Film review: The Social Network
I’ve just been reading Andrew Marr on the pimply, unhappy and very drunk males who – in his view – make up the blogging community. What I didn’t realize was that this was how Facebook was invented – a drunk, unhappy, inadequate, single guy (Mark Zuckerberg, played with deadpan callousness by Jesse Eisenberg) decided to do some ranting on his blog about his ex-girlfriend, and then set up a website which allowed Harvard students to ‘rate’ female students according to their hotness. Harvard being a place devoted to scholarly inquiry and mature deliberation, Mark No-Mates immediately manages to crash the server with his new site.
This attracts the attention of magnificent twins Cameron and Tyler Winklevoss, the natural children of Arnold Schwarzenegger out of Ivy League. These absolutely beautiful, god-like sons of privilege (did I mention they are remarkably easy on the eye? and there are two of them) want to make their lives just a little bit more privileged by setting up a Harvard dating site. This will be similar to what’s already been going on at Harvard in real life – girls being bussed in to sleep with Harvard guys at exclusive club parties – but online, presumably to save the transport expenses.
But of course Mark is so much smarter than everyone else in the world (in Mark’s own teeny-tiny world, that is), and he strings the Winklevosses along while creating his own version of their idea. The nice thing about Mark’s teeny-tiny world is that this does not constitute theft or plagiarism – it’s just that he is so much cleverer than everyone else that a really good idea just naturally belongs to him, came out of him, and can’t possibly have been thought of by anyone else.
Zuckerberg is presented as an utter dork; a nekulturny nebbish who yearns to get into the Phoenix Club at Harvard because he imagines that all his social problems will then be solved. Jealous, childish, spiteful and sneaky, he is obsessed with the idea that if he can just find the magic key, all doors will open to him; that the loss of his girlfriend and lack of social ability is someone else’s problem, and that other people out there will fix it for him. He’s just as trapped in his own ideas of privilege as the Winklevoss twins, but with not a single grain of insight to slow him down.
But the standout performance in this film is Justin Timberlake as Napster founder Sean Parker. Unlike the real Sean Parker, who looks like Art Garfunkel, the movie version looks like a young Joaquin Phoenix, and plays the part of Mephistopheles in Zuckerberg’s increasingly Faustian story. When he and Mark meet, it’s true love. Parker is brilliant, but also a consummate liar, paranoid, elusive, delusional, and obsessed with projecting an image of drug-addled hipsterism that is simply not there in real life – the part at the end where the police frisk him but find nothing but his asthma inhaler and epi-pen should really have appeared in TV series The Big Bang.

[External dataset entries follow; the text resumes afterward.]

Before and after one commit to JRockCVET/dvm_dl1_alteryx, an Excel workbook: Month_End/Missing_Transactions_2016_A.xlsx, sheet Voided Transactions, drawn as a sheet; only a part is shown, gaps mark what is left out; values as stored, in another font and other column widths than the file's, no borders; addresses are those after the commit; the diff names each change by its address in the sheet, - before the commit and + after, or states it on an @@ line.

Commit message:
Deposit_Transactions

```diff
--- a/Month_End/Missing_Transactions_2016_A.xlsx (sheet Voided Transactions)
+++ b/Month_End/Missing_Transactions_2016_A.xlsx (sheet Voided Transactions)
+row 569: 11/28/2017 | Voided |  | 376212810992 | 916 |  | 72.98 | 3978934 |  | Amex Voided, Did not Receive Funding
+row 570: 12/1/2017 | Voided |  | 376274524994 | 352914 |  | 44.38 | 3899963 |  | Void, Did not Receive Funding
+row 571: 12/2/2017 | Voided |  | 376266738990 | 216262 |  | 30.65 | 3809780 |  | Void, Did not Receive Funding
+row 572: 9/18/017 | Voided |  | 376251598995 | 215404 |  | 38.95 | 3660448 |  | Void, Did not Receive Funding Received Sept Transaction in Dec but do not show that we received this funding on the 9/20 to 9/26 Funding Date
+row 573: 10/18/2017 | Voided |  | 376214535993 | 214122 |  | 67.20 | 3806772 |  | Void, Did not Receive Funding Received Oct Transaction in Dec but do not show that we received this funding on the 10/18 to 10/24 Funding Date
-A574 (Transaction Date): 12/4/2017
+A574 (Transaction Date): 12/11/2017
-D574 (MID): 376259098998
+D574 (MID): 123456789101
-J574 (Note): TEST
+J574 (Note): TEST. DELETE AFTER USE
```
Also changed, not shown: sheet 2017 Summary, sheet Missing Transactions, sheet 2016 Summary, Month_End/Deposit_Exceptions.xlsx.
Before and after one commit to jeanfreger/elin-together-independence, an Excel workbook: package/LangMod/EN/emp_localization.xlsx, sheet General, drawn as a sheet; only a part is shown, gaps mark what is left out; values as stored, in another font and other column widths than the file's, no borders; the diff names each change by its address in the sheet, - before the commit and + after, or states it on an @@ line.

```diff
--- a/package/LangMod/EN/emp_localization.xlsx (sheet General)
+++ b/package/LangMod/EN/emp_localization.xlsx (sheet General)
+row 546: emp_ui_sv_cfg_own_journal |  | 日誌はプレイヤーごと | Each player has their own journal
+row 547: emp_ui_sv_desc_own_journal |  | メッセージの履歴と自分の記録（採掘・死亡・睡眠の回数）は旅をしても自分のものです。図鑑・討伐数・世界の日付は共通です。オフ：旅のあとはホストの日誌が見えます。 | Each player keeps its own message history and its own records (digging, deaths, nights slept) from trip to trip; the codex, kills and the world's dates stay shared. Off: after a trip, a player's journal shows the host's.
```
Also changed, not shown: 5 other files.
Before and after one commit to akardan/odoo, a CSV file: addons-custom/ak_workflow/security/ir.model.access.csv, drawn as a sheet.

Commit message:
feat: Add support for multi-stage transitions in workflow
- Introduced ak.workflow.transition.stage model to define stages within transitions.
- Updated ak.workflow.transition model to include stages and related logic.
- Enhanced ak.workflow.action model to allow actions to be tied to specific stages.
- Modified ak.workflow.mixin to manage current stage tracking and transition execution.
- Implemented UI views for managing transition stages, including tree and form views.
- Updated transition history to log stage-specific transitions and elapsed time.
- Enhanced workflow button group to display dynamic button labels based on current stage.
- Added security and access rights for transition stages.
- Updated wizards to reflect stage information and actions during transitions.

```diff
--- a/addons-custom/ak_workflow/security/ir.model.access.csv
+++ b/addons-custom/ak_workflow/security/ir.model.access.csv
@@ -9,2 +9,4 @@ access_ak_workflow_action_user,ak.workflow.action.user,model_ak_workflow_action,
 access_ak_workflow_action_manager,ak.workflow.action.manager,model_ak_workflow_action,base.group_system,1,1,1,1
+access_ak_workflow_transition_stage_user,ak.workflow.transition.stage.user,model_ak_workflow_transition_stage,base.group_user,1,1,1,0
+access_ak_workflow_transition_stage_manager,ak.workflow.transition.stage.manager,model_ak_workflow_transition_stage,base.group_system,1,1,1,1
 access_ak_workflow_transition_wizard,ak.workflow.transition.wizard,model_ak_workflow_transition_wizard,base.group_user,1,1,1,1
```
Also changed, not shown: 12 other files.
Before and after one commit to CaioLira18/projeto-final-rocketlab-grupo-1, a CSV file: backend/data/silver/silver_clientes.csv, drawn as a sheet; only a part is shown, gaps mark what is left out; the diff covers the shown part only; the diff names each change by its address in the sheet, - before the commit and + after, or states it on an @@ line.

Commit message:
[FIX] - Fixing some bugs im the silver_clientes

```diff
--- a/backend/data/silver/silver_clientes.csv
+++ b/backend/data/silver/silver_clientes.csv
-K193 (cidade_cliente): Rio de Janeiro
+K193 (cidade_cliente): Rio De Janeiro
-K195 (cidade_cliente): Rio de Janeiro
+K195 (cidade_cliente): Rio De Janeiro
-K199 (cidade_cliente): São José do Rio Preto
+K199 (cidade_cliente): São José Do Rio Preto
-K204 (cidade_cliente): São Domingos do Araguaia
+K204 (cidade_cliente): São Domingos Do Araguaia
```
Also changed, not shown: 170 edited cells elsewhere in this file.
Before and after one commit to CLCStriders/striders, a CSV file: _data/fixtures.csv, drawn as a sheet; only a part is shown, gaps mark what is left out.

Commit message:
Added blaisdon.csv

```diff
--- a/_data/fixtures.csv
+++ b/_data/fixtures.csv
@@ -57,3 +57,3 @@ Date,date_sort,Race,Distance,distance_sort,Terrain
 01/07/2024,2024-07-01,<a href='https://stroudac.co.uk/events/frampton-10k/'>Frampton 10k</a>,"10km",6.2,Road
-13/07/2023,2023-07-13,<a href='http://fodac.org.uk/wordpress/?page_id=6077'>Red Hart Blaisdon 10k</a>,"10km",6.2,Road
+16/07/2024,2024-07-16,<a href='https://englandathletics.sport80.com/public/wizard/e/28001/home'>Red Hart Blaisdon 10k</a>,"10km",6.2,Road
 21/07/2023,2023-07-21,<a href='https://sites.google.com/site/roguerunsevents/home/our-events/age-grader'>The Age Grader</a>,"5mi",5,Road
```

What’s the story out in the real world? Zuckerberg is not pleased with his portrayal in this film, which should come as a surprise to no-one. On the other hand, the Winklevosses say that The Social Network is spot-on, even though they also maintain that they had nothing to do with its making, what with having received a hefty payout in return for a non-disclosure agreement. What makes this more convincing is that the Winklevosses don’t come out of this film looking all that bright either – one of the funniest scenes in the movie, when they go to see the Harvard president, is worthy of the Coen brothers.
If Zuckerberg is the person he is presented as in this film – a man with no respect for anyone’s privacy or boundaries; who does not listen; who is convinced of his own superiority to the rest of humanity because he can write programming code; who is such a textbook case of the negative symptoms of Asperger’s syndrome that there should be disability groups picketing the theatres and demanding the film’s withdrawal – then yes, Facebook does make sense. Facebook is a world where you can ‘interact’ with people without communicating with them in real life. It is a world without consequences, without privacy, and where everything you want to know about a person is available to you, as long as you’re their ‘friend’, without the embarrassing part where you have to ask them things.
And that was what Mark Zuckerberg seems to have wanted above all else – a short cut; an easy way to the social network he has been unable to establish in reality because he struggled under a distorted understanding of what human relationships actually involve. Zuckerberg can’t get friendship right, so it’s no surprise he’s a dud with chicks: I don’t need to say anything about the portrayal of women in this movie, either, because anyone with half a brain can work it out for themselves by watching it. What Zuckerberg thinks is the normal course of a human relationship is actually just that ol’ devil called power, and stories like that have a way of ending very badly.